• Exercise brief:
Scan the entries for "hsizetype". Every line that holds it is to be copied.
# # # # #
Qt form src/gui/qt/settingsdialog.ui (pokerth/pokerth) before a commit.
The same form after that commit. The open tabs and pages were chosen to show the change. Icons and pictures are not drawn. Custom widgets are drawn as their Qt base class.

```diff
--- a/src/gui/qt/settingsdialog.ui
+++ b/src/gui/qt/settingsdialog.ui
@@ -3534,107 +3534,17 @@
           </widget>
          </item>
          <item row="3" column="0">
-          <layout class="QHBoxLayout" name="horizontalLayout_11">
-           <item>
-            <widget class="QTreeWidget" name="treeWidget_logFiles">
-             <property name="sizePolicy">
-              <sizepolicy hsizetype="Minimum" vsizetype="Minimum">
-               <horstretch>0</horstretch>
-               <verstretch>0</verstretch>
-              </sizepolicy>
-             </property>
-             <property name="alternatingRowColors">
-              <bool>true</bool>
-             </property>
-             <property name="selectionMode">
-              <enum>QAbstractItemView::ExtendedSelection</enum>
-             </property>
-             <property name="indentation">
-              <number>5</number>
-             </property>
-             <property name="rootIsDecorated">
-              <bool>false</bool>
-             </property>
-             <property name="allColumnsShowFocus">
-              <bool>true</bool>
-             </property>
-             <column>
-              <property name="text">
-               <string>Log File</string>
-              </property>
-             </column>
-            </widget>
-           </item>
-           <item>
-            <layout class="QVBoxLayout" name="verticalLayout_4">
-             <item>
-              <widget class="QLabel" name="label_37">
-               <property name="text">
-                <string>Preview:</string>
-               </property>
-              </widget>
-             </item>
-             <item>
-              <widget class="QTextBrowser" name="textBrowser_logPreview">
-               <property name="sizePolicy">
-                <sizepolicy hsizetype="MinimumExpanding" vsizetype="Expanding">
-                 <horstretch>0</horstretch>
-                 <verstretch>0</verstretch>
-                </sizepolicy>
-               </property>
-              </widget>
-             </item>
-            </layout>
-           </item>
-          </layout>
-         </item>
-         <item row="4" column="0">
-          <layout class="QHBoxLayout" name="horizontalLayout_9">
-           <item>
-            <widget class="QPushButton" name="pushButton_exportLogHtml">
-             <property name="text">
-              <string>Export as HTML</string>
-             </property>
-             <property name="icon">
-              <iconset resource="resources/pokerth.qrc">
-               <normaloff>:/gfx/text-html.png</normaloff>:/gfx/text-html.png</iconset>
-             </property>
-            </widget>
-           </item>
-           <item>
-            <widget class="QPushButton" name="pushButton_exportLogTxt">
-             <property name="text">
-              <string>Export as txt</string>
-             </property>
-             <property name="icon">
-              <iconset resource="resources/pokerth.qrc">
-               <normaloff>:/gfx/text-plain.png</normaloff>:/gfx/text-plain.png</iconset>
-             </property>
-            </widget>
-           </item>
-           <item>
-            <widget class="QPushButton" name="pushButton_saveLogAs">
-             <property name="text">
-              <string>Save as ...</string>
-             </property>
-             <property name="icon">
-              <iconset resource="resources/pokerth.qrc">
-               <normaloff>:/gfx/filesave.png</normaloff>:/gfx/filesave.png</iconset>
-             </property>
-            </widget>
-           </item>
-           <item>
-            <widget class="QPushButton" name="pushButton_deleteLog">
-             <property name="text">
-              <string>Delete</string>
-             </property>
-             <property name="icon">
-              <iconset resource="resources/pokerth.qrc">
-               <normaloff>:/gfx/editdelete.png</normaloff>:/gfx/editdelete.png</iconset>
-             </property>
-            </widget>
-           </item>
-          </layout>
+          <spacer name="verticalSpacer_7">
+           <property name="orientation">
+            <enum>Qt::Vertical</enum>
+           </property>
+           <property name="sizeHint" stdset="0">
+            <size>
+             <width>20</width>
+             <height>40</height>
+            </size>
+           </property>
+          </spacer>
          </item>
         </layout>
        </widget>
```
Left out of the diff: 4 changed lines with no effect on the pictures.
# # # # #
• Answer section:
-              <sizepolicy hsizetype="Minimum" vsizetype="Minimum">
-                <sizepolicy hsizetype="MinimumExpanding" vsizetype="Expanding">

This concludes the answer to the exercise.